Cornbread- flour, cornmeal, baking powder, and salt
This is a picture of me and some friends of mine playing cards. (letter 6)
(journal entry #1) These are my kids I left back at home. (Noah and Henry age 6 and Rose age 3)
JOURNAL ENTRY #7 sickness in the camps
Illnesses and diseases are going around quicker than I thought. More than 100 men have died this past day. And even more men in the hospital with wounds. The sickness is starting to catch up. We don't have any clean water to drink. It looks like muddy pond water. The mosquitoes have been biting, which has been causing most of the sickness. The nurses and doctors are buzzing around the camps and hospitals trying to save lives. But the medicine isn't the best. The pathways and trails are full of garbage making it smell horrible. Also, the beds have fleas and lice infested in them. Honestly, if the camps were better, maybe soldiers would want to stay for a little longer.
JOURNAL ENTRY #8 (part 1) letter home
Dear my beloved family,
I'm coming home this week. I miss you all so much. I can't wait to see all of your smiling faces again. It will take me some time to get home, since i'm not nearby. So don't worry if were not home in a couple days. James and I can't wait to see the newborn, Hallie. She will be a great horse rider like the rest of us, I know that for sure. Today were practicing killing. Again. The generals are focusing more on the physical fights when we run out of ammunition. Like using our bayonets and tackling the men down. We will be out till it's night. The troops, including me, are already tired. It feels like the sun is burning us alive. I only have a couple scraps and cuts, but nothing to be cautious about. The battles have scarred me. Seeing my own men and the others fall. But it only makes me want to fight back harder. I know this war will be over so. Oh and if you don't mind, could you send some new clothes, water and food over? That would be perfect.
JOURNAL ENTRY #8 (part 2) Home
When I got home, the house smelled of freshly baked muffins. Noah greeted me at the door and gave me a huge hug followed by Henry and Rose. I heard some cries in the other room and I knew it had to be Hallie. I gave Margret a kiss and held my newborn for the first time. She was beautiful.

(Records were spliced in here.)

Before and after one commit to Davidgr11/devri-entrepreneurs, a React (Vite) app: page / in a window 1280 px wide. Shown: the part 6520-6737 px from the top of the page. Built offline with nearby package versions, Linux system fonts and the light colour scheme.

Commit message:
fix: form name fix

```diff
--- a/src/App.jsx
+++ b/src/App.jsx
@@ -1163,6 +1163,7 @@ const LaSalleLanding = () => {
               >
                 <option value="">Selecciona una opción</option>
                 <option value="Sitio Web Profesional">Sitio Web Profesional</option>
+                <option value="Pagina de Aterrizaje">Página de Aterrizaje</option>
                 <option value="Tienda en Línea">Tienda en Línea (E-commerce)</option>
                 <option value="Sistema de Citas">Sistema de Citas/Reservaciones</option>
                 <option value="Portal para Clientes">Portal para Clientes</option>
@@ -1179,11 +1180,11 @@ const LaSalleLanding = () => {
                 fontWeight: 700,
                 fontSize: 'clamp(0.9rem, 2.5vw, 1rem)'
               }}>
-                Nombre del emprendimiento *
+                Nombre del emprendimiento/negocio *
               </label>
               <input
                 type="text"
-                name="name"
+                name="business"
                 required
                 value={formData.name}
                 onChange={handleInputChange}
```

James also came home with me. He had lost half his left arm in battle. But he's fine now. I couldn't of been happier than I was right then, to finally see my family again.
This is the troops and I practicing killing. (letter 8)